● **EXERCISE DIRECTIONS**
From the first line to the last, output the records exactly and drop any images.

++++ WORKING DATA

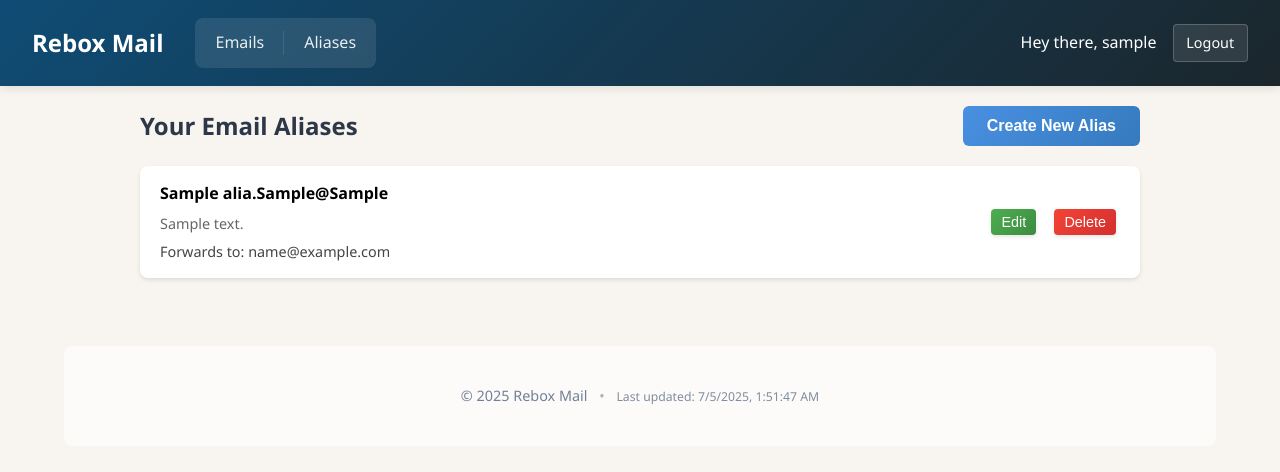
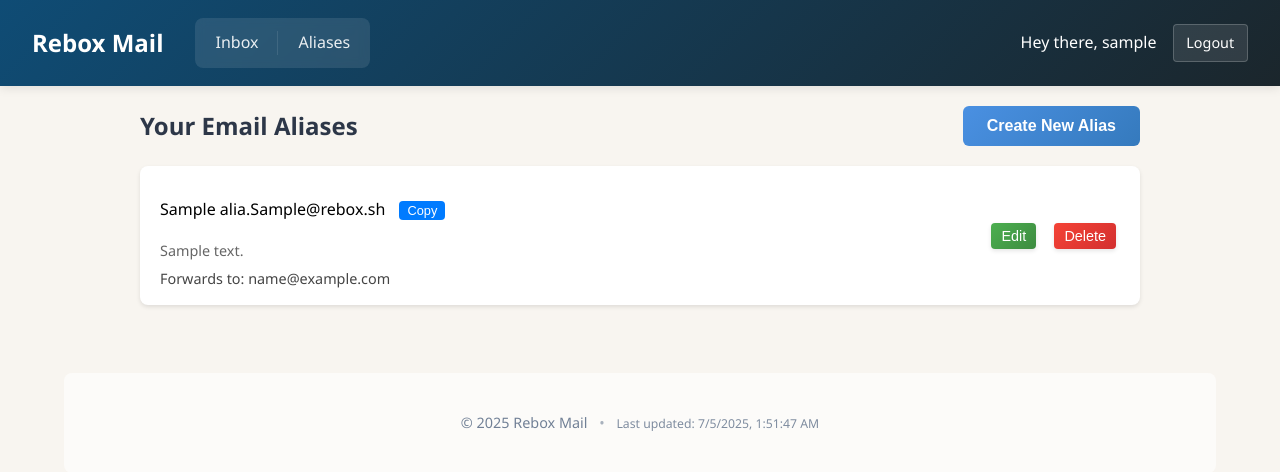
Before and after one commit to dmcclung/rebox, a Flask app: page /aliases in a window 1280 px wide. Shown: the top 472 px of the page. Run offline with Flask 3, Linux system fonts and the light colour scheme; a user stored in the database is signed in; tables that the repository leaves empty hold one stand-in row (values such as "Sample post").

Commit message:
feat: add copy button to aliases and rename Emails to Inbox in navigation

```diff
--- a/app.py
+++ b/app.py
@@ -96,4 +96,4 @@ def create_app():
 app = create_app()
 
 if __name__ == "__main__":
-    app.run(ssl_context="adhoc")
+    app.run(host='0.0.0.0', debug=True, port=5000)
--- a/templates/aliases.html
+++ b/templates/aliases.html
@@ -230,6 +230,27 @@
         background-color: #2196F3;
         color: white;
     }
+
+    .alias-actions button:hover {
+        background-color: #c82333;
+    }
+
+    .copy-btn {
+        margin-left: 10px;
+        padding: 2px 8px;
+        font-size: 0.8em;
+        color: white;
+        background-color: #007bff;
+        border: none;
+        border-radius: 4px;
+        cursor: pointer;
+        transition: background-color 0.2s;
+        vertical-align: middle;
+    }
+
+    .copy-btn:hover {
+        background-color: #0056b3;
+    }
 </style>
 {% endblock %}
 
@@ -324,7 +345,10 @@
                 aliasElement.className = 'alias-item';
                 aliasElement.innerHTML = `
                     <div class="alias-info">
-                        <div class="alias-email">${alias.full_alias}</div>
+                        <p>
+                            <span id="alias-email-${alias.id}">${alias.alias_title}.${alias.alias_random}@rebox.sh</span>
+                            <button class="copy-btn" data-alias="${alias.alias_title}.${alias.alias_random}@rebox.sh">Copy</button>
+                        </p>
                         <div class="alias-description">${alias.description || 'No description'}</div>
                         <div class="alias-forwarding">Forwards to: ${alias.forwarding_email}</div>
                     </div>
@@ -334,6 +358,20 @@
                     </div>
                 `;
                 aliasesList.appendChild(aliasElement);
+
+                // Add copy button functionality
+                const copyButton = aliasElement.querySelector('.copy-btn');
+                copyButton.addEventListener('click', function() {
+                    const alias = this.getAttribute('data-alias');
+                    navigator.clipboard.writeText(alias).then(function() {
+                        copyButton.textContent = 'Copied!';
+                        setTimeout(function() {
+                            copyButton.textContent = 'Copy';
+                        }, 2000);
+                    }, function(err) {
+                        console.error('Could not copy text: ', err);
+                    });
+                });
             });
         } catch (error) {
             console.error('Error loading aliases:', error);
--- a/templates/base.html
+++ b/templates/base.html
@@ -18,7 +18,7 @@
         <div class="header-content">
             <h1>Rebox Mail</h1>
             <nav class="main-nav">
-                <a href="{{ url_for('main.index') }}" class="nav-link">Emails</a>
+                <a href="{{ url_for('main.index') }}" class="nav-link">Inbox</a>
                 <a href="{{ url_for('main.aliases') }}" class="nav-link">Aliases</a>
             </nav>
         </div>
--- a/templates/emails.html
+++ b/templates/emails.html
@@ -1,6 +1,6 @@
 {% extends "base.html" %}
 
-{% block title %}Your Emails - Rebox Mail{% endblock %}
+{% block title %}Inbox - Rebox Mail{% endblock %}
 
 {% block head %}
 <style>
@@ -77,7 +77,7 @@
 {% block content %}
 <div class="emails-container">
     <div class="emails-header">
-        <h1>Your Emails</h1>
+        <h1>Inbox</h1>
     </div>
 
     <table class="emails-table">
```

++++++++

● **PROBLEM SOLUTION**
Before and after one commit to dmcclung/rebox, a Flask app: page /aliases in a window 1280 px wide. Shown: the top 472 px of the page. Run offline with Flask 3, Linux system fonts and the light colour scheme; a user stored in the database is signed in; tables that the repository leaves empty hold one stand-in row (values such as "Sample post").

Commit message:
feat: add copy button to aliases and rename Emails to Inbox in navigation

```diff
--- a/app.py
+++ b/app.py
@@ -96,4 +96,4 @@ def create_app():
 app = create_app()
 
 if __name__ == "__main__":
-    app.run(ssl_context="adhoc")
+    app.run(host='0.0.0.0', debug=True, port=5000)
--- a/templates/aliases.html
+++ b/templates/aliases.html
@@ -230,6 +230,27 @@
         background-color: #2196F3;
         color: white;
     }
+
+    .alias-actions button:hover {
+        background-color: #c82333;
+    }
+
+    .copy-btn {
+        margin-left: 10px;
+        padding: 2px 8px;
+        font-size: 0.8em;
+        color: white;
+        background-color: #007bff;
+        border: none;
+        border-radius: 4px;
+        cursor: pointer;
+        transition: background-color 0.2s;
+        vertical-align: middle;
+    }
+
+    .copy-btn:hover {
+        background-color: #0056b3;
+    }
 </style>
 {% endblock %}
 
@@ -324,7 +345,10 @@
                 aliasElement.className = 'alias-item';
                 aliasElement.innerHTML = `
                     <div class="alias-info">
-                        <div class="alias-email">${alias.full_alias}</div>
+                        <p>
+                            <span id="alias-email-${alias.id}">${alias.alias_title}.${alias.alias_random}@rebox.sh</span>
+                            <button class="copy-btn" data-alias="${alias.alias_title}.${alias.alias_random}@rebox.sh">Copy</button>
+                        </p>
                         <div class="alias-description">${alias.description || 'No description'}</div>
                         <div class="alias-forwarding">Forwards to: ${alias.forwarding_email}</div>
                     </div>
@@ -334,6 +358,20 @@
                     </div>
                 `;
                 aliasesList.appendChild(aliasElement);
+
+                // Add copy button functionality
+                const copyButton = aliasElement.querySelector('.copy-btn');
+                copyButton.addEventListener('click', function() {
+                    const alias = this.getAttribute('data-alias');
+                    navigator.clipboard.writeText(alias).then(function() {
+                        copyButton.textContent = 'Copied!';
+                        setTimeout(function() {
+                            copyButton.textContent = 'Copy';
+                        }, 2000);
+                    }, function(err) {
+                        console.error('Could not copy text: ', err);
+                    });
+                });
             });
         } catch (error) {
             console.error('Error loading aliases:', error);
--- a/templates/base.html
+++ b/templates/base.html
@@ -18,7 +18,7 @@
         <div class="header-content">
             <h1>Rebox Mail</h1>
             <nav class="main-nav">
-                <a href="{{ url_for('main.index') }}" class="nav-link">Emails</a>
+                <a href="{{ url_for('main.index') }}" class="nav-link">Inbox</a>
                 <a href="{{ url_for('main.aliases') }}" class="nav-link">Aliases</a>
             </nav>
         </div>
--- a/templates/emails.html
+++ b/templates/emails.html
@@ -1,6 +1,6 @@
 {% extends "base.html" %}
 
-{% block title %}Your Emails - Rebox Mail{% endblock %}
+{% block title %}Inbox - Rebox Mail{% endblock %}
 
 {% block head %}
 <style>
@@ -77,7 +77,7 @@
 {% block content %}
 <div class="emails-container">
     <div class="emails-header">
-        <h1>Your Emails</h1>
+        <h1>Inbox</h1>
     </div>
 
     <table class="emails-table">
```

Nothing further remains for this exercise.